Carlson is "right leaning" or "conservative" and often at odds with what he terms Seattle's "liberal elite." He believes that the left leaning political trends that permeate much of urban Seattle are too tolerant of high taxation and criminal behavior.
Carlson graduated in 1981 with a bachelor's degree in Political Science Honors Program at the University of Washington. In late 1999 he was listed as one of the university's one hundred "Alumni of the Century". In 2008 the UW's alumni magazine listed him as one of its "Wondrous 100" living alumni.
After a brief stint in the Reagan Administration in ’81-’82, Carlson served as Communications Director for Republican Washington State Chairman Jennifer Dunn.
Carlson also became a KIRO-TV commentator on the evening news, doing a debate segment with local liberal historian Walt Crowley. His newspaper column began in 1990 and continues today.
In 1993 Carlson shifted from TV to radio, taking the afternoon drive-time slot on KVI. Several times he was listed in Talkers Magazine as one of America's 100 leading talk radio hosts. He currently co-hosts a daily program with television commentator Ken Schram from KOMO-TV.
On June 2, 2011, on the 9 am to noon broadcast of his singular news/talk effort on KOMO 1000 AM radio, among various topics Carlson stood steadfastly by his claim of an emerging scandal involving Anthony Weiner, D-NY, as involves allegations raised by Andrew Breitbart.
In 1993, Carlson co-authored and led the drive for a new anti-crime initiative he called "Three Strikes You're Out", which began putting three-time violent criminals in prison for life. The initiative soon spread to California and several other states. Two years later, Carlson and his partner on "Three Strikes", David Lacourse, passed another initiative called "Hard Time for Armed Crime", which increased sentences for felons caught using or possessing weapons.
In 1998, State Representative Scott Smith and conservative activist Tim Eyman launched Initiative 200, which attempted to prohibit affirmative action preferences. The campaign was soon handed over to Carlson. Within three months, the initiative received enough signatures to qualify for the ballot, and in November 1998, voters approved it overwhelmingly, 58%-42% partly due to its manipulative language. "(1) The state shall not discriminate against, or grant preferential treatment to, any individual or group on the basis of race, sex, color, ethnicity, or national origin in the operation of public employment, public education, or public contracting."

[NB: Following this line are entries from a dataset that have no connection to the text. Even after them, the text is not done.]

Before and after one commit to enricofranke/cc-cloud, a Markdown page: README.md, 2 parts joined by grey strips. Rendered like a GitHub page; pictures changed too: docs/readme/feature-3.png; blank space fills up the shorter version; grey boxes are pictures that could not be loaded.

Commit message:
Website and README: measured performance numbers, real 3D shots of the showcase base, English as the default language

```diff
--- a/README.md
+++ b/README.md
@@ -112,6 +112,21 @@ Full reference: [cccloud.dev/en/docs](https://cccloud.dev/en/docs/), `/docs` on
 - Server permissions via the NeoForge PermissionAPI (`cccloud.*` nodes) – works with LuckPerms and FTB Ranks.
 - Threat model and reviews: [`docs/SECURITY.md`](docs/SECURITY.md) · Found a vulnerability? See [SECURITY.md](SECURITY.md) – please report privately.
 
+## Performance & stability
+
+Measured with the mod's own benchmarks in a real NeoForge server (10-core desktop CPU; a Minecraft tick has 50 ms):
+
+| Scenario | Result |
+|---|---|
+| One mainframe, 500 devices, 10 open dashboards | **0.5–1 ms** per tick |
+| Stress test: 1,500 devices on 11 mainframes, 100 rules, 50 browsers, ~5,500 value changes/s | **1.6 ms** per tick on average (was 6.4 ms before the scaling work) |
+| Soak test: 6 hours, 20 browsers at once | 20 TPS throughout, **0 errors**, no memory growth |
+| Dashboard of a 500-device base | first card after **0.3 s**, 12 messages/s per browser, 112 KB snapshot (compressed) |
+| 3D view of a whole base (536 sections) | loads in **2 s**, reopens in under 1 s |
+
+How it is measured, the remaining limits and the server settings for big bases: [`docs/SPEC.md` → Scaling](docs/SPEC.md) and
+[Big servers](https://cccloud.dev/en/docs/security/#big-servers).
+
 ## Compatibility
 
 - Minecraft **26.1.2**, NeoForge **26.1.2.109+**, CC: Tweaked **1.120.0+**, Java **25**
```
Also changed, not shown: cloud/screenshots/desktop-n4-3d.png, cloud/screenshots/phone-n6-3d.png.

In 2000, Carlson ran for Governor against popular incumbent Gary Locke. He won the Republican primary against State Senator Harold Hochstedder, but lost the general election to Locke. Washington has not elected a Republican Governor since 1980.
In 2005, Carlson and KVI morning host Kirby Wilbur encouraged listeners to support initiative 912 to roll back a nine-cent a gallon increase in the state fuel tax. The initiative gathered 420,000 signatures in 33 days but failed to pass at the polls in November. Chris Wickham (a Thurston County, Washington, Superior Court Judge) ruled that the comments and activities by Carlson and Wilbur on behalf of the initiative were in-kind contributions that must be reported to the Public Disclosure Commission. The ruling was later overturned unanimously by the Washington State Supreme Court.
Carlson's articles appear on Crosscut.com, The Seattle Times and his own website, JohnCarlson.com. He maintains both Facebook and Twitter accounts (@KVIJohnCarlson).
Carlson rides Indian motorcycles. He has climbed Mt. Rainier three times to benefit the Fred Hutchinson Cancer Research Center's Climb to Fight Breast Cancer. He has served on several charity and civic boards. He is married with two sons and lives in Bellevue, Washington, a Seattle suburb.